You may choose to roll your 401(k) money into an Annuity. A rollover annuity allows you to move your money out of the stock market and into an annuity account There are two types of annuities: Immediate and Deferred. An Immediate annuity begins to pay you income each year for the rest of your life. The amount is based on the amount you roll over and your age. A deferred annuity allows you to continue to invest and grow your money. Then you can choose to annuitize it and start receiving payments at a later date. If you are rolling over your 401(k) money you are most likely looking to roll it over into a deferred annuity. The benefits are that there will be no tax consequences for the rollover and your money will continue to grow tax deferred. However, the money will no longer be invested in mutual funds, stocks, or bonds. The annuity company will allow you to invest the money into a few different accounts. One will be a fixed account that pays a rate of interest each year (somewhere between 3 and 6%). The other accounts will be some combination of indexed accounts. These accounts follow the performance of the stock market. The caveat with these accounts is that they are capped (somewhere between 13% and 15%). This means that you only get to participate in the first 13 or 15% of the market move upward. The trade off for this cap is that the accounts are capped on the downside too (either 1% or 0%). These means is the market goes down, your account will not lose money.

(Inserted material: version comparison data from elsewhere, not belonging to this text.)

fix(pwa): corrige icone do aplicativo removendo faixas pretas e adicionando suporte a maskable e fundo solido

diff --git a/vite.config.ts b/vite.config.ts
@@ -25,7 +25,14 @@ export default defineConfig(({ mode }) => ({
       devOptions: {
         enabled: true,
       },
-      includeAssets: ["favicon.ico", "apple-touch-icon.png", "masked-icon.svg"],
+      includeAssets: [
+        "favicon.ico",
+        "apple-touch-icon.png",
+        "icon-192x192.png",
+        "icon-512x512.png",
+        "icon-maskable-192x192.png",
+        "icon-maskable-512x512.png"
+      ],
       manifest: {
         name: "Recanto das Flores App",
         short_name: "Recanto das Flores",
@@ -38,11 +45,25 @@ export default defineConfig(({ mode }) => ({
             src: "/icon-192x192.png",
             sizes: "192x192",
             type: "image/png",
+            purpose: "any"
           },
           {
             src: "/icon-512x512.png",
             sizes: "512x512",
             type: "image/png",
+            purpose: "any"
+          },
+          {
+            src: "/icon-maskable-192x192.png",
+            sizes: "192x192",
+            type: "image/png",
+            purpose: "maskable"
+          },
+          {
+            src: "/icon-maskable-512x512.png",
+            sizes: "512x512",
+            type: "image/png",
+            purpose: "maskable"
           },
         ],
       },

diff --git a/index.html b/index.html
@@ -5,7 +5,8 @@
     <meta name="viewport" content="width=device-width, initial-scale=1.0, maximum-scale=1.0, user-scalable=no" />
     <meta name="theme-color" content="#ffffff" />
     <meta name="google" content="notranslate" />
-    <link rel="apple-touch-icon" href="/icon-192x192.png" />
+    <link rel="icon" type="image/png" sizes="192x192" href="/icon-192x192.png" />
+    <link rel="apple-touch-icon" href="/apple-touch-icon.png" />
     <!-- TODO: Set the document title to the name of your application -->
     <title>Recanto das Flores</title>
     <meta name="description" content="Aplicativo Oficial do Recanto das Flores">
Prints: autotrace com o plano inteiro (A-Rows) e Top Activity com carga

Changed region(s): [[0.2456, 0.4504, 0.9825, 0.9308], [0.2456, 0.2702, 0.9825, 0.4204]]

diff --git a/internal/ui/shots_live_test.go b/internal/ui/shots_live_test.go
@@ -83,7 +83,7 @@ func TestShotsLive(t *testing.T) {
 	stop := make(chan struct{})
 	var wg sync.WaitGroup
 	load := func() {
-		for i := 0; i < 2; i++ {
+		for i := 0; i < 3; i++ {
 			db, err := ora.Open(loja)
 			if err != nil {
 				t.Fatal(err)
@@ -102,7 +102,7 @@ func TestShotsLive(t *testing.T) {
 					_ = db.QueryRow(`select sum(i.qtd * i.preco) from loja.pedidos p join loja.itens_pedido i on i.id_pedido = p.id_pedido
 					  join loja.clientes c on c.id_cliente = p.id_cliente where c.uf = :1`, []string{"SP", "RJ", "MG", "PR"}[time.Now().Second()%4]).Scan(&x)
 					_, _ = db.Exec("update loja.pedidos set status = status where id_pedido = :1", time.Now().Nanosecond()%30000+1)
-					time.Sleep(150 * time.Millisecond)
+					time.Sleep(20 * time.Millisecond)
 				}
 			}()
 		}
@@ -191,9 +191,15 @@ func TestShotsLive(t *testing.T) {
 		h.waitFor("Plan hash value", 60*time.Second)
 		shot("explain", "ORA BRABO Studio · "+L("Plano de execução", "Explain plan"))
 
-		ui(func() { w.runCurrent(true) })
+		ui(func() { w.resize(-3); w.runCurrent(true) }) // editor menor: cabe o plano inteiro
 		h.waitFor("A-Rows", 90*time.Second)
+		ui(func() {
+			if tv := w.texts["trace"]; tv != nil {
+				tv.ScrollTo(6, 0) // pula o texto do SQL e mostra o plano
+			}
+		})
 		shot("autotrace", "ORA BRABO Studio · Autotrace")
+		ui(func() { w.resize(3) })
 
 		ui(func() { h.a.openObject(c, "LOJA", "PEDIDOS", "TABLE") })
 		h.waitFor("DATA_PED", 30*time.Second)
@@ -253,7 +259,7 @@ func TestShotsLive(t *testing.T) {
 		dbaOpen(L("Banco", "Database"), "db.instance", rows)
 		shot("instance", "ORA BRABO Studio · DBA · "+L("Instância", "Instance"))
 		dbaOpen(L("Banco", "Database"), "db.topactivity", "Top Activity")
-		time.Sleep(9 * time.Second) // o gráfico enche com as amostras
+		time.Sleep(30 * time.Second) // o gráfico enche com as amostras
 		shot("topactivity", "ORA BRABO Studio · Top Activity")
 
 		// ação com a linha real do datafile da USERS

The reason people choose to move their retirement money into annuities is because they want their money to grow with the stock market, but they do not want to risk losing their principal amount. This is a good option for people approaching retirement or who are already retired. When you are approaching retirement, you do not have time to make your money back if the stock market takes a down turn. The downside is that annuities have penalties called surrender charges if you want to cash the whole thing out before a certain amount of time. Surrender periods vary but they are usually around 5 to 7 years.
One last thing to say about annuities; Most people do not like annuities because they do not like the thought of handing over a lump sum of money in exchange for yearly payments. This is a valid concern and the annuities companies have changed the structure to combat this concern. Now, with the implementation of income riders, annuity owners are able to start and stop payments whenever they want, have control over the lump sum of money, and even pass down the money inside an annuity to their heirs.

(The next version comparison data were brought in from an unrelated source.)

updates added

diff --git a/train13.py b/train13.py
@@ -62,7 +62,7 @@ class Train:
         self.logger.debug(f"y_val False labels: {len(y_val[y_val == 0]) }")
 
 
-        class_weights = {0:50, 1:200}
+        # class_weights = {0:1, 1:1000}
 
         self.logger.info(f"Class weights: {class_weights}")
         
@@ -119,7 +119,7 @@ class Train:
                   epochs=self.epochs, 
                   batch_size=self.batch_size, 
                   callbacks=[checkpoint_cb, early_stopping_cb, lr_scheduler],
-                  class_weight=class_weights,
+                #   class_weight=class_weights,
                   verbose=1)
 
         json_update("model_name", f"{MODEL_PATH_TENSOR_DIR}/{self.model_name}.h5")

So that is a rundown of your options for moving your 401(k). We talked about these options in terms of what to do if you leave your current job. What if you want to move your 401(k), but you are still working at your current job? This might happen if the investment options in your 401(k) are really bad, if you are approaching retirement and you want to move into an annuity, or if you just want more flexibility in your investments. There is a way to rollover your 401(k) into one of the options above while you are still working for your employer. It is called an in service distribution.

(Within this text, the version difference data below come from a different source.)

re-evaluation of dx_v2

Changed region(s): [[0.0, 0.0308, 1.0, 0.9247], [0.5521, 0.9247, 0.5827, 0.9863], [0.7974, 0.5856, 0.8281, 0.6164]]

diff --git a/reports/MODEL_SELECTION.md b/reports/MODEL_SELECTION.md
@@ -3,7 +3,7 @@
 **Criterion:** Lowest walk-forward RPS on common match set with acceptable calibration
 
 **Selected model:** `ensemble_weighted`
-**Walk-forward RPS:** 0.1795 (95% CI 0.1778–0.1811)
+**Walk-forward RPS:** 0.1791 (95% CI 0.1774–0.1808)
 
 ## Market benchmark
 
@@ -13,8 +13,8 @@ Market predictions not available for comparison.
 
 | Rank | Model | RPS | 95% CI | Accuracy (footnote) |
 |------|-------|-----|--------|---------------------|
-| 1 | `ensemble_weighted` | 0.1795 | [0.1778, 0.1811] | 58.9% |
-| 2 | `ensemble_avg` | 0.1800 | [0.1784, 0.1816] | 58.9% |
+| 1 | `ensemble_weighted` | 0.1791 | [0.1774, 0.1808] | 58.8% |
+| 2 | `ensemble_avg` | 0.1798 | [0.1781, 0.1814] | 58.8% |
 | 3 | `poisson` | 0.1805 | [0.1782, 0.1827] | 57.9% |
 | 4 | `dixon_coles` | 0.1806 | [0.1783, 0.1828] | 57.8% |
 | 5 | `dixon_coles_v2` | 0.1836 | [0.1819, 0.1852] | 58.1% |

In Service Distribution
Most employer 401(k) plans have a provision to allow you to move your plan into another account while you are still currently working. It is just not publicized. In order for you to be able to do this, you would have to contact your plan administrator and ask what the rules are for an in service distribution. Usually the plan will not allow it until an employee is 59.5 years of age or over, but some will allow for it before this age. If you like your job, but not your 401(k) plan, this may be an option to look at.
We went over a lot in this article and it may seem like a lot to take in. The reason we give so much information is because we want you to be well informed about your financial options and we always want you to have a resource to come back to if you want to know more.
Our advisors at Heritage Fund are here to help you navigate these decisions and can help you with actually moving your money once a decision is made. Our financial planning and advice is available free of charge so it doesn’t hurt to call. If you would like help with 401(k) rollovers or if you have any other financial questions contact us at firstname.lastname@example.org or 510-269-7406